#### Exercise input

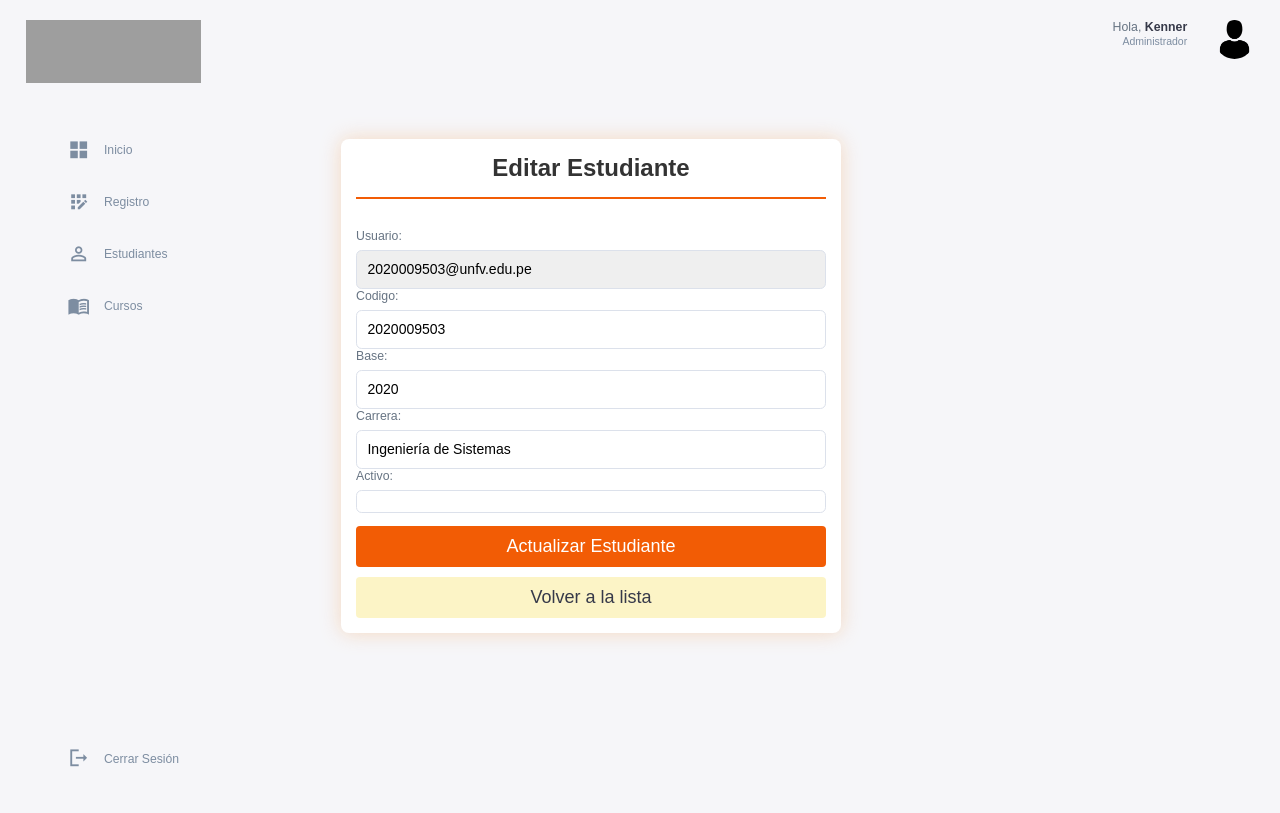
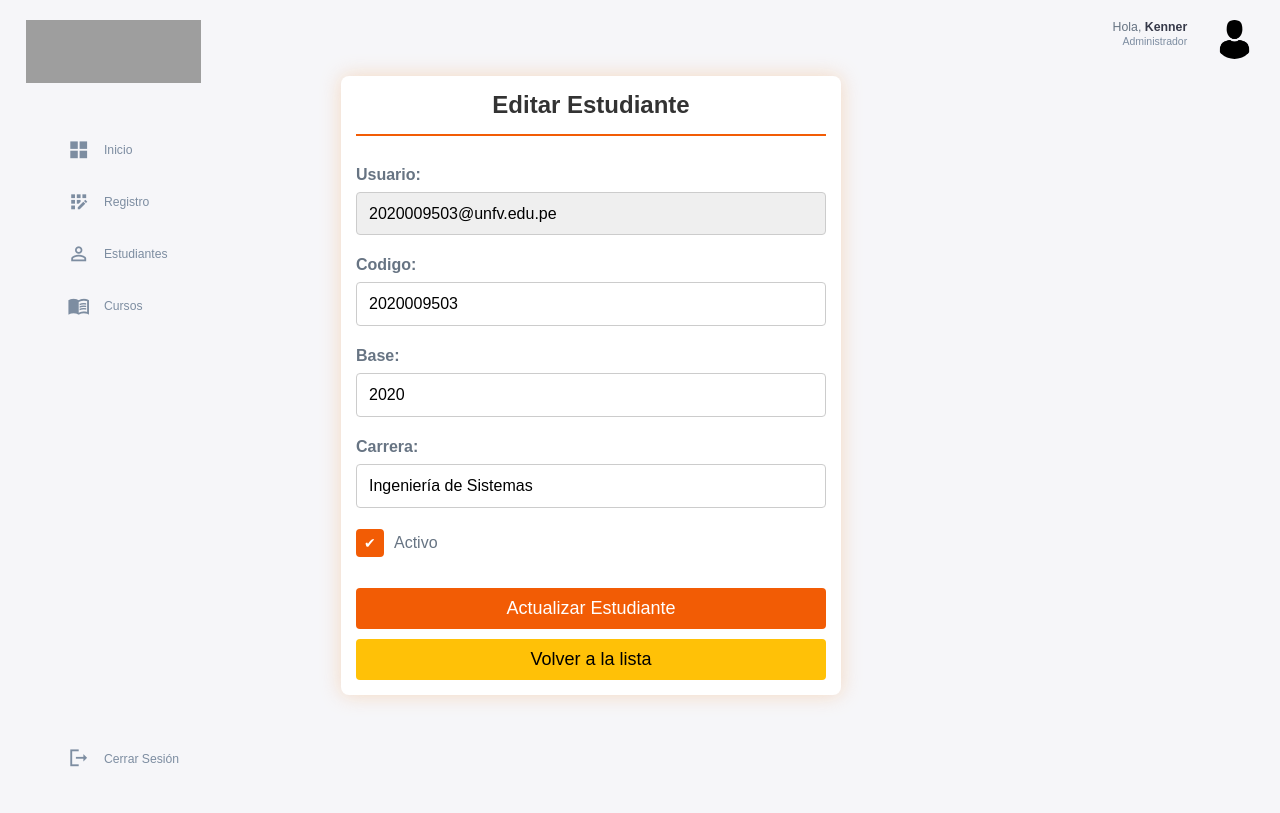
Before and after one commit to Kenner66/ProyectoFIIS, a Django app: page /estudiantes/editar/1/ in a window 1280 px wide. Run offline with Django 5.2, Linux system fonts and the light colour scheme; a user stored in the database is signed in; data comes from the database, SQL or seed files in the repository; both versions use the stored data as it was after the commit; grey boxes are pictures that could not be loaded.

Commit message:
css y js pt2

```diff
--- a/estudiantes/forms.py
+++ b/estudiantes/forms.py
@@ -4,9 +4,12 @@ from usuarios.models import Usuario
 from django.db.models import Q
 
 class EstudianteForm(forms.ModelForm):
+    activo = forms.BooleanField(required=False, widget=forms.CheckboxInput(attrs={'class': 'form-check-input'}))
+
     class Meta:
         model = Estudiante
         fields = ['usuario', 'codigo', 'base', 'carrera', 'activo']
+
 
     def __init__(self, *args, **kwargs):
         super(EstudianteForm, self).__init__(*args, **kwargs)
@@ -27,6 +30,11 @@ class EstudianteForm(forms.ModelForm):
             ).exclude(id__in=estudiantes)
 
 
+        for field in self.fields:
+            if field != 'activo':
+                self.fields[field].widget.attrs['class'] = 'form-control'
+
+
 class InformacionPersonalForm(forms.ModelForm):
     class Meta:
         model = InformacionPersonal
--- a/static/css/register_form.css
+++ b/static/css/register_form.css
@@ -114,7 +114,7 @@ button[type="submit"]:hover {
 button[type="submit_2"] {
     width: 100%;
     padding: 10px;
-    background-color: #f2ce053a;
+    background-color: #ffc107;
     color: white;
     border: none;
     border-radius: 4px;
@@ -145,6 +145,29 @@ button[type="submit_3"]:hover {
     background-color: #F2A172;
 }
 
+.button {
+    display: inline-block;
+    width: 100%;
+    padding: 10px;
+    background-color: #F25C05;
+    color: white;
+    border: none;
+    border-radius: 4px;
+    font-size: 18px;
+    cursor: pointer;
+    transition: background-color 0.3s;
+    margin-top: 10px;
+    text-align: center;
+    text-decoration: none;
+    box-sizing: border-box;
+}
+
+.button:hover {
+    background-color: #F2A172;
+}
+
+
+
 /* Ajuste para el sidebar */
 .sidebar {
     position: fixed;
@@ -153,6 +176,72 @@ button[type="submit_3"]:hover {
     bottom: 0;
     width: 250px;
 }
+
+.form-group input[type="checkbox"] {
+    -webkit-appearance: none;
+    -moz-appearance: none;
+    appearance: none;
+    width: 20px;
+    height: 20px;
+    border: 2px solid #F25C05;
+    border-radius: 4px;
+    outline: none;
+    cursor: pointer;
+    margin-right: 10px;
+    vertical-align: middle;
+}
+
+.form-group input[type="checkbox"]:checked {
+    background-color: #F25C05;
+    position: relative;
+}
+
+.form-group input[type="checkbox"]:checked::before {
+    content: '\2714';
+    position: absolute;
+    top: 50%;
+    left: 50%;
+    transform: translate(-50%, -50%);
+    color: white;
+    font-size: 14px;
+}
+
+.form-group label[for="id_activo"] {
+    display: flex;
+    align-items: center;
+    font-weight: normal;
+}
+
+/* Button styling */
+.button {
+    display: inline-block;
+    width: 100%;
+    padding: 10px;
+    border: none;
+    border-radius: 4px;
+    font-size: 18px;
+    cursor: pointer;
+    transition: background-color 0.3s;
+    margin-top: 10px;
+    text-align: center;
+    text-decoration: none;
+    box-sizing: border-box;
+}
+
+.button-primary {
+    background-color: #F25C05;
+    color: white;
+}
+
+.button-secondary {
+    background-color: #ffc107;
+    color: black;
+}
+
+.button:hover {
+    opacity: 0.8;
+}
+
 
 
 @media (min-width: 1200px) {
--- a/static/css/student_list.css
+++ b/static/css/student_list.css
@@ -68,6 +68,7 @@ body {
     font-size: 14px;
     text-decoration: none;
     transition: background-color 0.3s;
+    text-align: center;
 }
 
 .btn-edit {
@@ -88,12 +89,12 @@ body {
     margin-top: 20px;
     display: block;
     width: 100%;
-    text-align: center;
 }
 
 .btn:hover {
     opacity: 0.8;
 }
+
 
 @media (max-width: 768px) {
     .student-table {
--- a/templates/cursos/listar_cursos.html
+++ b/templates/cursos/listar_cursos.html
@@ -26,7 +26,7 @@
                   <td>{{ curso.codigo }}</td>
                   <td>{{ curso.nombre }}</td>
                   <td>
-                    <a href="{% url 'editar_curso' curso.pk %}">Editar</a>
+                    <a href="{% url 'editar_curso' curso.pk %}"class="btn btn-edit">Editar</a>
                   </td>
                 </tr>
                 {% empty %}
@@ -37,6 +37,6 @@
             </tbody>
         </table>
     </div>
-    <a href="{% url 'agregar_curso' %}">Agregar Curso</a>
+    <a href="{% url 'agregar_curso' %}" class="btn btn-add">Agregar Curso</a>
 </div>
 {% endblock %}
--- a/templates/estudiantes/editar_estudiante.html
+++ b/templates/estudiantes/editar_estudiante.html
@@ -13,9 +13,26 @@
         <form class="registration-form" method="POST">
             <h2>Editar Estudiante</h2>
             {% csrf_token %}
-            {{ form.as_p }}
-    <button type="submit">Actualizar Estudiante</button>
-    <button type="submit_2"><a href="{% url 'listar_estudiantes' %}">Volver a la lista</a></button>
-  </form>
-  </div>
+            {% for field in form %}
+                <div class="form-group">
+                    {% if field.name == 'activo' %}
+                        <label for="{{ field.id_for_label }}">
+                            {{ field }} {{ field.label }}
+                        </label>
+                    {% else %}
+                        {{ field.label_tag }}
+                        {{ field }}
+                    {% endif %}
+                    {% if field.help_text %}
+                        <small class="form-text text-muted">{{ field.help_text }}</small>
+                    {% endif %}
+                    {% for error in field.errors %}
+                        <p class="field-error">{{ error }}</p>
+                    {% endfor %}
+                </div>
+            {% endfor %}
+            <button type="submit">Actualizar Estudiante</button>
+            <a href="{% url 'listar_estudiantes' %}" class="button button-secondary">Volver a la lista</a>
+        </form>
+    </div>
 {% endblock %}
--- a/templates/estudiantes/ver_informacion_estudiante.html
+++ b/templates/estudiantes/ver_informacion_estudiante.html
@@ -18,8 +18,8 @@
     <p><strong>Apellido:</strong> {{ estudiante.informacionpersonal.apellido }}</p>
     <p><strong>DNI:</strong> {{ estudiante.informacionpersonal.dni }}</p>
     <p><strong>Fecha de Nacimiento:</strong> {{ estudiante.informacionpersonal.fecha_nacimiento }}</p>
-    <a href="{% url 'editar_informacion_personal' estudiante.pk %}">Editar Información Personal</a>
-    <a href="{% url 'listar_estudiantes' %}">Volver a la lista</a>
+    <a href="{% url 'editar_informacion_personal' estudiante.pk %}" class="button">Editar Información Personal</a>
+    <a href="{% url 'listar_estudiantes' %}" class="button">Volver a la lista</a>
   </form>
 </div>
 {% endblock %}
```
Also changed, not shown: templates/estudiantes/agregar_estudiante.html (+18 -1 lines), db.sqlite3.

########

## Activity
Would you write out all of the data exactly as it stands, without the pictures?

## Solution below
Before and after one commit to Kenner66/ProyectoFIIS, a Django app: page /estudiantes/editar/1/ in a window 1280 px wide. Run offline with Django 5.2, Linux system fonts and the light colour scheme; a user stored in the database is signed in; data comes from the database, SQL or seed files in the repository; both versions use the stored data as it was after the commit; grey boxes are pictures that could not be loaded.

Commit message:
css y js pt2

```diff
--- a/estudiantes/forms.py
+++ b/estudiantes/forms.py
@@ -4,9 +4,12 @@ from usuarios.models import Usuario
 from django.db.models import Q
 
 class EstudianteForm(forms.ModelForm):
+    activo = forms.BooleanField(required=False, widget=forms.CheckboxInput(attrs={'class': 'form-check-input'}))
+
     class Meta:
         model = Estudiante
         fields = ['usuario', 'codigo', 'base', 'carrera', 'activo']
+
 
     def __init__(self, *args, **kwargs):
         super(EstudianteForm, self).__init__(*args, **kwargs)
@@ -27,6 +30,11 @@ class EstudianteForm(forms.ModelForm):
             ).exclude(id__in=estudiantes)
 
 
+        for field in self.fields:
+            if field != 'activo':
+                self.fields[field].widget.attrs['class'] = 'form-control'
+
+
 class InformacionPersonalForm(forms.ModelForm):
     class Meta:
         model = InformacionPersonal
--- a/static/css/register_form.css
+++ b/static/css/register_form.css
@@ -114,7 +114,7 @@ button[type="submit"]:hover {
 button[type="submit_2"] {
     width: 100%;
     padding: 10px;
-    background-color: #f2ce053a;
+    background-color: #ffc107;
     color: white;
     border: none;
     border-radius: 4px;
@@ -145,6 +145,29 @@ button[type="submit_3"]:hover {
     background-color: #F2A172;
 }
 
+.button {
+    display: inline-block;
+    width: 100%;
+    padding: 10px;
+    background-color: #F25C05;
+    color: white;
+    border: none;
+    border-radius: 4px;
+    font-size: 18px;
+    cursor: pointer;
+    transition: background-color 0.3s;
+    margin-top: 10px;
+    text-align: center;
+    text-decoration: none;
+    box-sizing: border-box;
+}
+
+.button:hover {
+    background-color: #F2A172;
+}
+
+
+
 /* Ajuste para el sidebar */
 .sidebar {
     position: fixed;
@@ -153,6 +176,72 @@ button[type="submit_3"]:hover {
     bottom: 0;
     width: 250px;
 }
+
+.form-group input[type="checkbox"] {
+    -webkit-appearance: none;
+    -moz-appearance: none;
+    appearance: none;
+    width: 20px;
+    height: 20px;
+    border: 2px solid #F25C05;
+    border-radius: 4px;
+    outline: none;
+    cursor: pointer;
+    margin-right: 10px;
+    vertical-align: middle;
+}
+
+.form-group input[type="checkbox"]:checked {
+    background-color: #F25C05;
+    position: relative;
+}
+
+.form-group input[type="checkbox"]:checked::before {
+    content: '\2714';
+    position: absolute;
+    top: 50%;
+    left: 50%;
+    transform: translate(-50%, -50%);
+    color: white;
+    font-size: 14px;
+}
+
+.form-group label[for="id_activo"] {
+    display: flex;
+    align-items: center;
+    font-weight: normal;
+}
+
+/* Button styling */
+.button {
+    display: inline-block;
+    width: 100%;
+    padding: 10px;
+    border: none;
+    border-radius: 4px;
+    font-size: 18px;
+    cursor: pointer;
+    transition: background-color 0.3s;
+    margin-top: 10px;
+    text-align: center;
+    text-decoration: none;
+    box-sizing: border-box;
+}
+
+.button-primary {
+    background-color: #F25C05;
+    color: white;
+}
+
+.button-secondary {
+    background-color: #ffc107;
+    color: black;
+}
+
+.button:hover {
+    opacity: 0.8;
+}
+
 
 
 @media (min-width: 1200px) {
--- a/static/css/student_list.css
+++ b/static/css/student_list.css
@@ -68,6 +68,7 @@ body {
     font-size: 14px;
     text-decoration: none;
     transition: background-color 0.3s;
+    text-align: center;
 }
 
 .btn-edit {
@@ -88,12 +89,12 @@ body {
     margin-top: 20px;
     display: block;
     width: 100%;
-    text-align: center;
 }
 
 .btn:hover {
     opacity: 0.8;
 }
+
 
 @media (max-width: 768px) {
     .student-table {
--- a/templates/cursos/listar_cursos.html
+++ b/templates/cursos/listar_cursos.html
@@ -26,7 +26,7 @@
                   <td>{{ curso.codigo }}</td>
                   <td>{{ curso.nombre }}</td>
                   <td>
-                    <a href="{% url 'editar_curso' curso.pk %}">Editar</a>
+                    <a href="{% url 'editar_curso' curso.pk %}"class="btn btn-edit">Editar</a>
                   </td>
                 </tr>
                 {% empty %}
@@ -37,6 +37,6 @@
             </tbody>
         </table>
     </div>
-    <a href="{% url 'agregar_curso' %}">Agregar Curso</a>
+    <a href="{% url 'agregar_curso' %}" class="btn btn-add">Agregar Curso</a>
 </div>
 {% endblock %}
--- a/templates/estudiantes/editar_estudiante.html
+++ b/templates/estudiantes/editar_estudiante.html
@@ -13,9 +13,26 @@
         <form class="registration-form" method="POST">
             <h2>Editar Estudiante</h2>
             {% csrf_token %}
-            {{ form.as_p }}
-    <button type="submit">Actualizar Estudiante</button>
-    <button type="submit_2"><a href="{% url 'listar_estudiantes' %}">Volver a la lista</a></button>
-  </form>
-  </div>
+            {% for field in form %}
+                <div class="form-group">
+                    {% if field.name == 'activo' %}
+                        <label for="{{ field.id_for_label }}">
+                            {{ field }} {{ field.label }}
+                        </label>
+                    {% else %}
+                        {{ field.label_tag }}
+                        {{ field }}
+                    {% endif %}
+                    {% if field.help_text %}
+                        <small class="form-text text-muted">{{ field.help_text }}</small>
+                    {% endif %}
+                    {% for error in field.errors %}
+                        <p class="field-error">{{ error }}</p>
+                    {% endfor %}
+                </div>
+            {% endfor %}
+            <button type="submit">Actualizar Estudiante</button>
+            <a href="{% url 'listar_estudiantes' %}" class="button button-secondary">Volver a la lista</a>
+        </form>
+    </div>
 {% endblock %}
--- a/templates/estudiantes/ver_informacion_estudiante.html
+++ b/templates/estudiantes/ver_informacion_estudiante.html
@@ -18,8 +18,8 @@
     <p><strong>Apellido:</strong> {{ estudiante.informacionpersonal.apellido }}</p>
     <p><strong>DNI:</strong> {{ estudiante.informacionpersonal.dni }}</p>
     <p><strong>Fecha de Nacimiento:</strong> {{ estudiante.informacionpersonal.fecha_nacimiento }}</p>
-    <a href="{% url 'editar_informacion_personal' estudiante.pk %}">Editar Información Personal</a>
-    <a href="{% url 'listar_estudiantes' %}">Volver a la lista</a>
+    <a href="{% url 'editar_informacion_personal' estudiante.pk %}" class="button">Editar Información Personal</a>
+    <a href="{% url 'listar_estudiantes' %}" class="button">Volver a la lista</a>
   </form>
 </div>
 {% endblock %}
```
Also changed, not shown: templates/estudiantes/agregar_estudiante.html (+18 -1 lines), db.sqlite3.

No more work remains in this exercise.